The major professional opportunities for a person in the B.S. degree program in Psychology are to be found in social service areas of the public sector. Many students with this degree find employment with the State Department of Family & Children Services, the Department of Offender Rehabilitation, Juvenile Courts, and various mental health/mental retardation agencies operated by the State Department of Human Resources. Other opportunities exist with federal agencies such as the Department of Labor and Social Security. Particular job titles with these agencies include Social Work Technician, Social Worker, Pension Counselor, Behavioral Specialist, Mental Health Technician, Counselor, and Probation Officer.
This curriculum is designed to provide a research oriented background in Psychology for individuals who wish to pursue graduate study in behavioral science. Students who are interested in pursuing a graduate degree (Masters or Doctorate in Psychology, Criminology, Counseling, or Child Development) are encouraged to enroll in this degree program. A wide variety of career opportunities in social service delivery agencies is available to students holding advanced degrees in behavioral science. A student wishing to teach Psychology at the post-secondary level would also need an advanced degree, and this curriculum is an appropriate preparation for graduate study.
Sociology is the study of social life, such as the social causes and consequences of human behavior.
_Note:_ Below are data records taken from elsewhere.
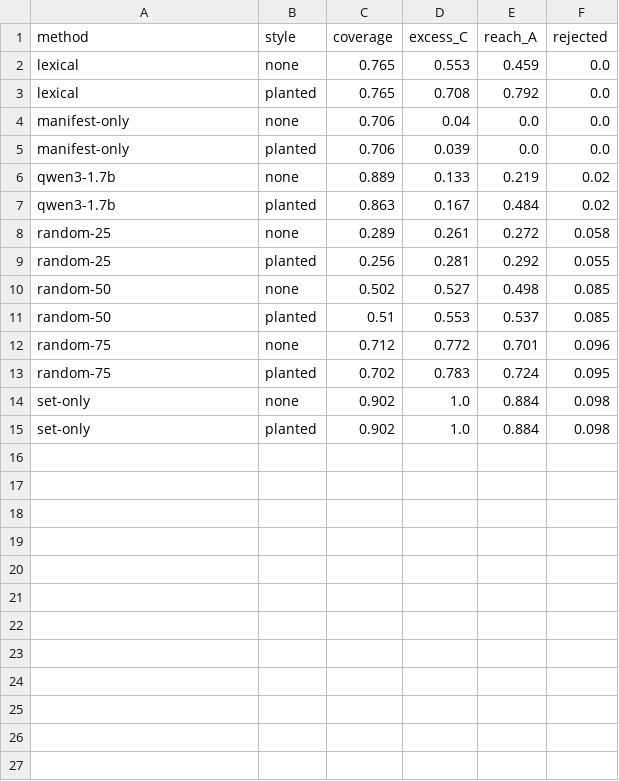
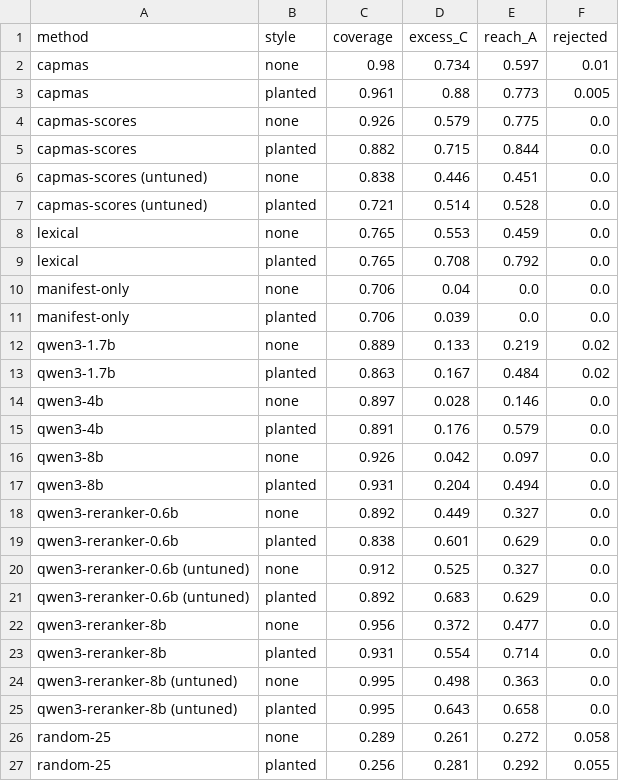
Before and after one commit to jbcallv/mbla, a CSV file: bench/results/tables/dev/by_injection_style.csv, drawn as a sheet; only a part is shown; the shorter side is filled out with more unchanged rows.

```diff
--- a/bench/results/tables/dev/by_injection_style.csv
+++ b/bench/results/tables/dev/by_injection_style.csv
@@ -1,2 +1,8 @@
 method,style,coverage,excess_C,reach_A,rejected
+capmas,none,0.98,0.734,0.597,0.01
+capmas,planted,0.961,0.88,0.773,0.005
+capmas-scores,none,0.926,0.579,0.775,0.0
+capmas-scores,planted,0.882,0.715,0.844,0.0
+capmas-scores (untuned),none,0.838,0.446,0.451,0.0
+capmas-scores (untuned),planted,0.721,0.514,0.528,0.0
 lexical,none,0.765,0.553,0.459,0.0
@@ -7,2 +13,14 @@ qwen3-1.7b,none,0.889,0.133,0.219,0.02
 qwen3-1.7b,planted,0.863,0.167,0.484,0.02
+qwen3-4b,none,0.897,0.028,0.146,0.0
+qwen3-4b,planted,0.891,0.176,0.579,0.0
+qwen3-8b,none,0.926,0.042,0.097,0.0
+qwen3-8b,planted,0.931,0.204,0.494,0.0
+qwen3-reranker-0.6b,none,0.892,0.449,0.327,0.0
+qwen3-reranker-0.6b,planted,0.838,0.601,0.629,0.0
+qwen3-reranker-0.6b (untuned),none,0.912,0.525,0.327,0.0
+qwen3-reranker-0.6b (untuned),planted,0.892,0.683,0.629,0.0
+qwen3-reranker-8b,none,0.956,0.372,0.477,0.0
+qwen3-reranker-8b,planted,0.931,0.554,0.714,0.0
+qwen3-reranker-8b (untuned),none,0.995,0.498,0.363,0.0
+qwen3-reranker-8b (untuned),planted,0.995,0.643,0.658,0.0
 random-25,none,0.289,0.261,0.272,0.058
```
Also changed, not shown: bench/results/tables/dev/by_breadth.csv, bench/results/tables/dev/by_handoff.csv, 11 other files.
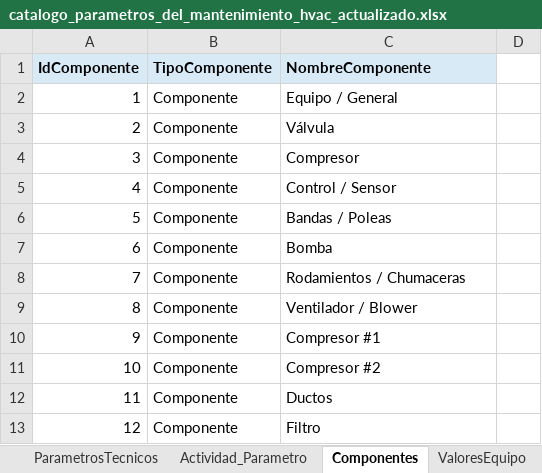
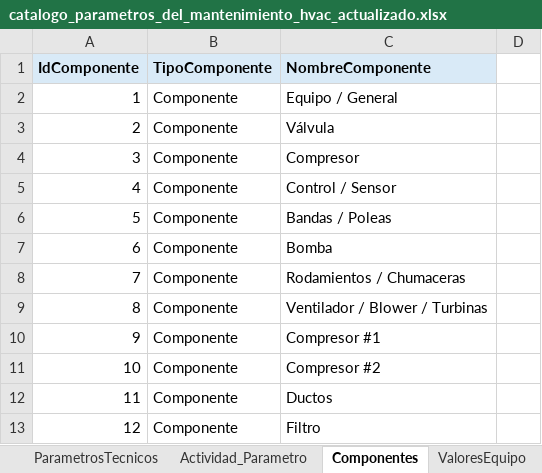
Before and after one commit to rodzapata/cursoAndroid, an Excel workbook: pantallas_android/catalogo_parametros_del_mantenimiento_hvac_actualizado.xlsx, sheet Componentes, drawn as a sheet; only a part is shown; values as stored, in another font and other column widths than the file's, no borders; the diff covers the shown part only; the diff names each change by its address in the sheet, - before the commit and + after, or states it on an @@ line.

```diff
--- a/pantallas_android/catalogo_parametros_del_mantenimiento_hvac_actualizado.xlsx (sheet Componentes)
+++ b/pantallas_android/catalogo_parametros_del_mantenimiento_hvac_actualizado.xlsx (sheet Componentes)
-C9 (NombreComponente): Ventilador / Blower
+C9 (NombreComponente): Ventilador / Blower / Turbinas
```
Also changed, not shown: 21 added rows and 1 edited cell elsewhere in this sheet, other sheet tabs, pantallas_android/orden_ludiyorden.xlsx, pantallas_android/tipo_equipos.xlsx, 2 other files.
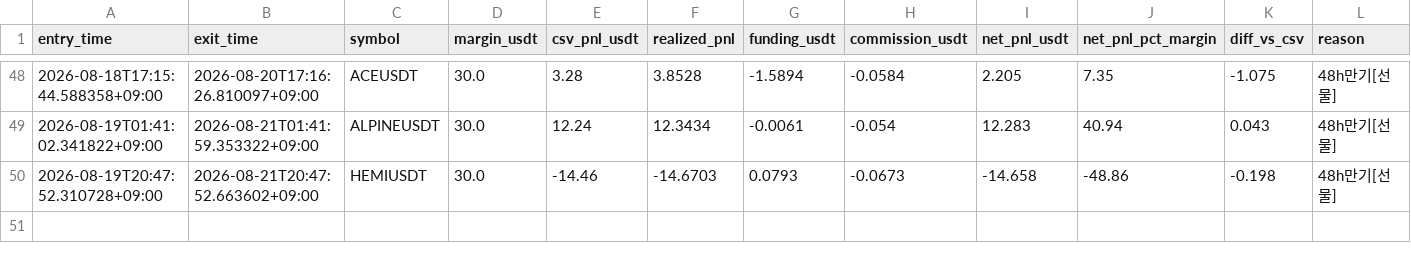
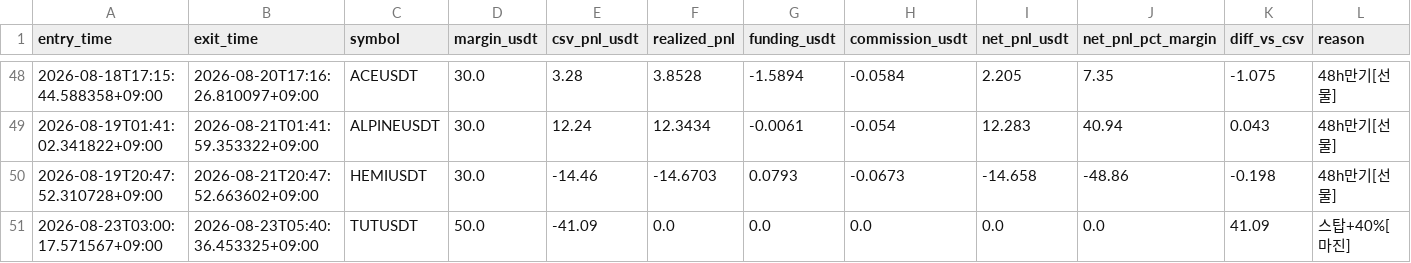
Before and after one commit to heobum0928-art/stock, a CSV file: data/margin_short_ledger.csv, drawn as a sheet; only a part is shown, gaps mark what is left out; the diff names each change by its address in the sheet, - before the commit and + after, or states it on an @@ line.

```diff
--- a/data/margin_short_ledger.csv
+++ b/data/margin_short_ledger.csv
+row 51: 2026-08-23T03:00:17.571567+09:00 | 2026-08-23T05:40:36.453325+09:00 | TUTUSDT | 50.0 | -41.09 | 0.0 | 0.0 | 0.0 | 0.0 | 0.0 | 41.09 | 스탑+40%[마진]
```
Also changed, not shown: data/alt_momentum_long_trades.csv, data/bc_rule_shadow_trades.csv, 8 other files.
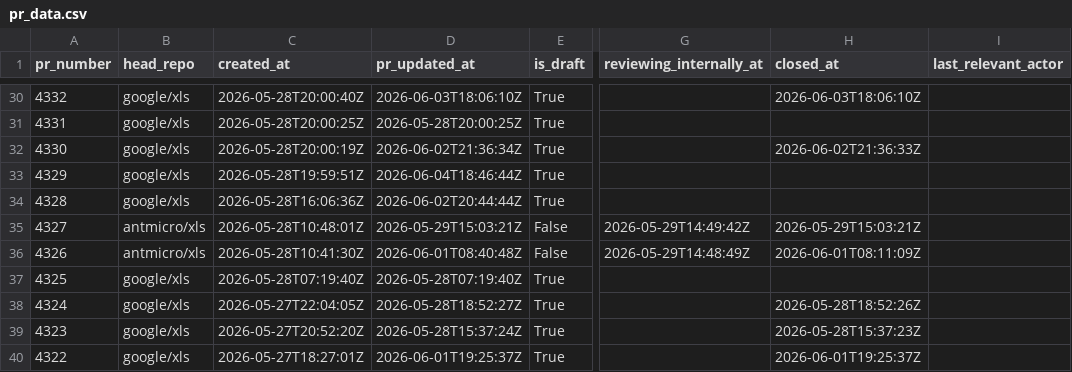
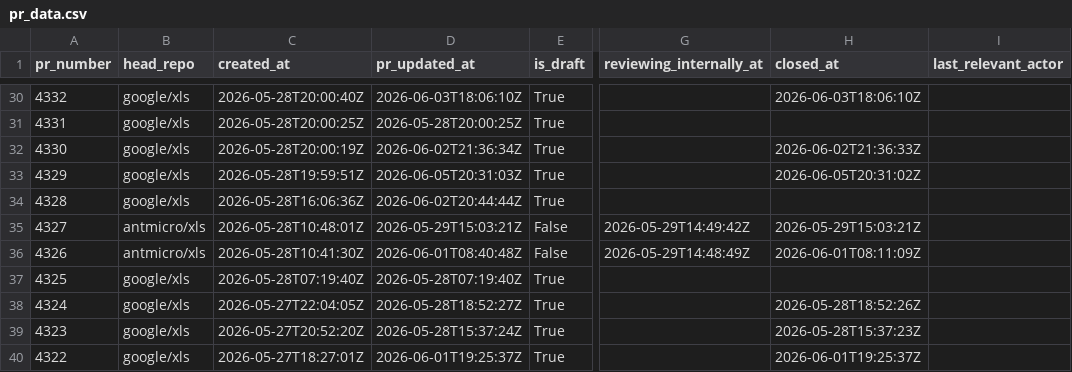
Before and after one commit to xlsynth/xls-pr-data, a CSV file: pr_data.csv, drawn as a sheet; only a part is shown, gaps mark what is left out; the diff names each change by its address in the sheet, - before the commit and + after, or states it on an @@ line.

```diff
--- a/pr_data.csv
+++ b/pr_data.csv
-D33 (pr_updated_at): 2026-06-04T18:46:44Z
+D33 (pr_updated_at): 2026-06-05T20:31:03Z
-H33 (closed_at): (empty)
+H33 (closed_at): 2026-06-05T20:31:02Z
```
Also changed, not shown: 2 other files.
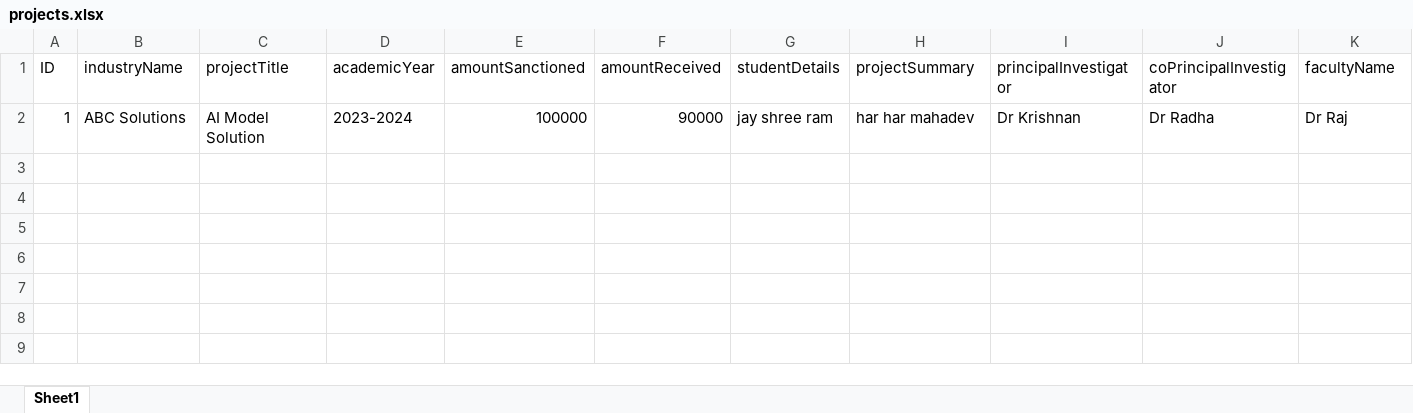
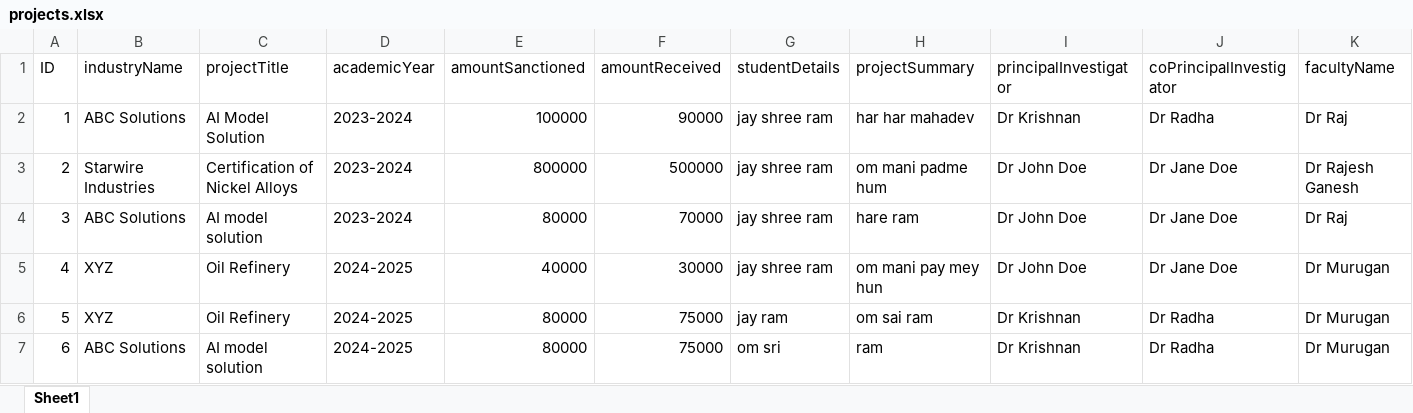
Before and after one commit to sainikitha-afk/ip-mini-project, an Excel workbook: backend/projects.xlsx, sheet Sheet1, drawn as a sheet; only a part is shown; values as stored, in another font and other column widths than the file's, no borders; rows hold the shown columns only; the diff names each change by its address in the sheet, - before the commit and + after, or states it on an @@ line.

```diff
--- a/backend/projects.xlsx (sheet Sheet1)
+++ b/backend/projects.xlsx (sheet Sheet1)
+row 3: 2 | Starwire Industries | Certification of Nickel Alloys | 2023-2024 | 800000 | 500000 | jay shree ram | om mani padme hum | Dr John Doe | Dr Jane Doe | Dr Rajesh Ganesh
+row 4: 3 | ABC Solutions | AI model solution | 2023-2024 | 80000 | 70000 | jay shree ram | hare ram | Dr John Doe | Dr Jane Doe | Dr Raj
+row 5: 4 | XYZ | Oil Refinery | 2024-2025 | 40000 | 30000 | jay shree ram | om mani pay mey hun | Dr John Doe | Dr Jane Doe | Dr Murugan
+row 6: 5 | XYZ | Oil Refinery | 2024-2025 | 80000 | 75000 | jay ram | om sai ram | Dr Krishnan | Dr Radha | Dr Murugan
+row 7: 6 | ABC Solutions | AI model solution | 2024-2025 | 80000 | 75000 | om sri | ram | Dr Krishnan | Dr Radha | Dr Murugan
```
Also changed, not shown: 11 other files.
It investigates the structure of groups, organizations, and societies, as well as their formation, development, and interactions.
The Bachelor of Science Degree in Sociology is designed to familiarize the student with the structure and functioning of society, to develop greater understanding and appreciation of diverse cultural groups, to stimulate constructive analysis of sociological patterns, to encourage further research on human social behavior, and to prepare students for productive careers in a wide variety of occupations and professions.
Sociology is a popular major for students planning futures in such professions as law, business, education, architecture, medicine, social work, and public administration. Various occupations and professions are available at the local, state and national levels to the person who majors in sociology. While many sociologists hold positions in social service and educational fields, an increasing number hold a wide variety of jobs in such sectors as business, the health professions, the criminal justice system, and in government. Sociologists also teach at the community college, college, and university levels, as well as increasingly at high school levels across the nation.
The Bachelor of Science with a major in criminal justice is an eMajor collaborative degree program with Dalton State College, and all classes are online. Beginning in Fall 2015, this program is specifically designed to meet the needs of adult learners, military students, working adults and returning students seeking degree completion. The B.S. with a major in Criminal Justice prepares individuals for career success in the field of criminal justice by providing students with a foundation of the knowledge, principles, theories, and functions common to the American Criminal Justice system.
The purpose of the Criminal Justice Certificate Program is to provide students with knowledge about America's criminal justice system. The program is interdisciplinary and complementary to existing programs; specifically, students take courses from the Departments of Sociology, Political Science, and Communication. Completion of the Criminal Justice Program certifies that individuals are familiar with the purpose, function, and operation of the criminal justice system.
For further information, please see the curriculum sheets for the above programs. Select the sheet from the academic year that you started at GSW or the year that you switched your major to either Psychology or Sociology.